There is this thing happening over in the up-side-down state. After driving past this cliff on their way to the Daks for years, huge icicles just hanging there, climbers, especially Josh Worley, started poking around up there, power drill at the ready. What they found has changed the way good wholesome Vermont boys are introduced to winter climbing. Lake Willoughby? May as well be in New Hampshire (I concur), these guys are climbing M10 before they ever chug up a WI 5 column and strap themselves into a screw belay. This phenomena has been on display at the MWV Ice Fest’s dry tool comp, held annually in North Conway – most of the contestants are employed at the Outdoor Gear Exchange in Burlington, Josh Worley’s recruiting ground for the dark arts of upside down mixed climbing. Pounding pins, and grabbing turf shots? Why bother when you can sip a latte bought in town while cruising through the Iowa like fields of the Champlain Valley on your way to your own personal mixed crag, complete with fixed draws on every route? Winter climbing now follows summer’s lead west of the Connecticut River; instead of scaring the shit out of yourself learning to trad climb and ice climb, you can get as strong as a bull first and then slip into ice climbing and traditional mixed climbing (when it feels like a warm-up). Snake Mountain: the new gateway drug?

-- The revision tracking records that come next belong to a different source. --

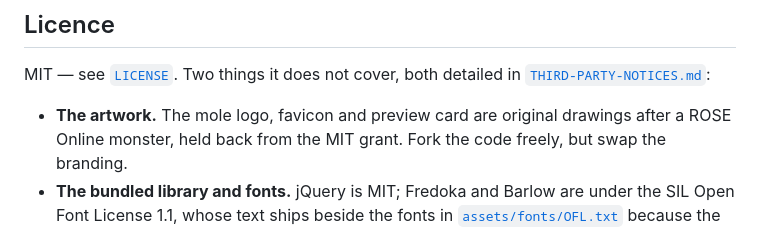
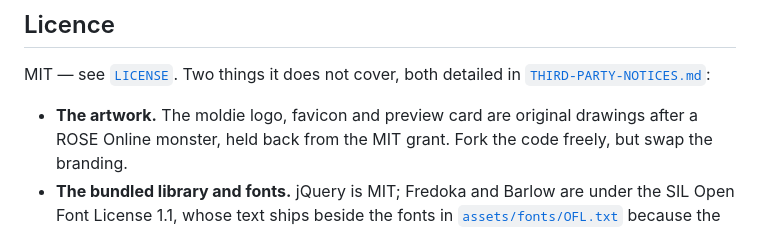
Before and after one commit to luizopiloto/rose_calc, a Markdown page: README.md, the part around the change. Rendered like a GitHub page.

```diff
--- a/README.md
+++ b/README.md
@@ -78,7 +78,7 @@ from the game.
 MIT — see [`LICENSE`](LICENSE). Two things it does not cover, both detailed in
 [`THIRD-PARTY-NOTICES.md`](THIRD-PARTY-NOTICES.md):
 
-- **The artwork.** The mole logo, favicon and preview card are original drawings
+- **The artwork.** The moldie logo, favicon and preview card are original drawings
   after a ROSE Online monster, held back from the MIT grant. Fork the code
   freely, but swap the branding.
 - **The bundled library and fonts.** jQuery is MIT; Fredoka and Barlow are under
```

Note: I should be clear, all the developers over at Snake are hardmen who have put their time in freezing their asses off at places like Lake Willuoghby, and crankin hard rock routes in the summer time. I just love the opportunity thats afforded the new generation in the Champlain Valley by the proximity of a world class mixed crag, but not mich local ice. I probably should have written the above in the future tense.